◆ **PROVIDED RECORDS**:
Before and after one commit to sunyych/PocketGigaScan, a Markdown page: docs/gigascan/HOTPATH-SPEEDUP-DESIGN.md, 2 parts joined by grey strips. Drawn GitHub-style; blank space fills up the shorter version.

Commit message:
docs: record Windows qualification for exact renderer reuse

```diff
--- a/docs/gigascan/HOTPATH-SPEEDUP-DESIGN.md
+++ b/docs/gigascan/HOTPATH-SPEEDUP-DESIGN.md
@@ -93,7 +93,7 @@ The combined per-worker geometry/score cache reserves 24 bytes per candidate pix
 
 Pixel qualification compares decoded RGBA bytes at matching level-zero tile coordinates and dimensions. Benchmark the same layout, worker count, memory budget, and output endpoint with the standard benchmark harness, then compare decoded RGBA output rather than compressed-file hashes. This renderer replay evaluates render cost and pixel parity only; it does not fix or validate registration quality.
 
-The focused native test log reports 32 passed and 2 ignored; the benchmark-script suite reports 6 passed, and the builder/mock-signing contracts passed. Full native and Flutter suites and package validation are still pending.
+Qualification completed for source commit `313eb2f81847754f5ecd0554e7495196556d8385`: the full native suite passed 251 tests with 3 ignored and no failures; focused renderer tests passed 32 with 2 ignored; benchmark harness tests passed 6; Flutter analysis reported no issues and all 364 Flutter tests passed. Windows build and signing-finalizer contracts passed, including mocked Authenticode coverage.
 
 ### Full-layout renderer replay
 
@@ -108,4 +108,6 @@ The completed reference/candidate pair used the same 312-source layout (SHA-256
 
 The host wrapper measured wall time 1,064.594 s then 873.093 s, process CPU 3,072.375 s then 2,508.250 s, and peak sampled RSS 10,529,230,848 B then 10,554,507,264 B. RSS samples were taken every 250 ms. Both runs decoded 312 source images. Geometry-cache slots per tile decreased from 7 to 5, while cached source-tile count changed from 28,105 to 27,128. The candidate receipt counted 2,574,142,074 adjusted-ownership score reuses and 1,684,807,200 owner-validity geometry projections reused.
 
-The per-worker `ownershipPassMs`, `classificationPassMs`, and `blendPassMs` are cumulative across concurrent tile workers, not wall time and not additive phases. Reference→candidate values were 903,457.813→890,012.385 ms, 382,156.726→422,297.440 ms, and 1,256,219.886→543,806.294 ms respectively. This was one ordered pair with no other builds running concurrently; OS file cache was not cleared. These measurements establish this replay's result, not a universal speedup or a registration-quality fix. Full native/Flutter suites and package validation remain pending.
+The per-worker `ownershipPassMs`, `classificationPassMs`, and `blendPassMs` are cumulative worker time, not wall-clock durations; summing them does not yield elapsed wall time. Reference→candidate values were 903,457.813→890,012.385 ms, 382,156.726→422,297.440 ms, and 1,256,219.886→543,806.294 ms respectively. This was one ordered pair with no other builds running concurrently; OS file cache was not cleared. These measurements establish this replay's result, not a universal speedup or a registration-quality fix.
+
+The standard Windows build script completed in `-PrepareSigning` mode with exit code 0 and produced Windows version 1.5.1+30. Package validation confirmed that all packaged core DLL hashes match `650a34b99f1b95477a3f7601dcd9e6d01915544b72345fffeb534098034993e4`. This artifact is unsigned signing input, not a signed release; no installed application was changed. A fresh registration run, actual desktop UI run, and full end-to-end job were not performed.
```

◆ **REQUIRED ACTION**: The word to look for is "candidate"; copy out every line of the entries that holds it.

◆ **FINAL ANSWER**:
@@ -93,7 +93,7 @@ The combined per-worker geometry/score cache reserves 24 bytes per candidate pix
@@ -108,4 +108,6 @@ The completed reference/candidate pair used the same 312-source layout (SHA-256
 The host wrapper measured wall time 1,064.594 s then 873.093 s, process CPU 3,072.375 s then 2,508.250 s, and peak sampled RSS 10,529,230,848 B then 10,554,507,264 B. RSS samples were taken every 250 ms. Both runs decoded 312 source images. Geometry-cache slots per tile decreased from 7 to 5, while cached source-tile count changed from 28,105 to 27,128. The candidate receipt counted 2,574,142,074 adjusted-ownership score reuses and 1,684,807,200 owner-validity geometry projections reused.
-The per-worker `ownershipPassMs`, `classificationPassMs`, and `blendPassMs` are cumulative across concurrent tile workers, not wall time and not additive phases. Reference→candidate values were 903,457.813→890,012.385 ms, 382,156.726→422,297.440 ms, and 1,256,219.886→543,806.294 ms respectively. This was one ordered pair with no other builds running concurrently; OS file cache was not cleared. These measurements establish this replay's result, not a universal speedup or a registration-quality fix. Full native/Flutter suites and package validation remain pending.
+The per-worker `ownershipPassMs`, `classificationPassMs`, and `blendPassMs` are cumulative worker time, not wall-clock durations; summing them does not yield elapsed wall time. Reference→candidate values were 903,457.813→890,012.385 ms, 382,156.726→422,297.440 ms, and 1,256,219.886→543,806.294 ms respectively. This was one ordered pair with no other builds running concurrently; OS file cache was not cleared. These measurements establish this replay's result, not a universal speedup or a registration-quality fix.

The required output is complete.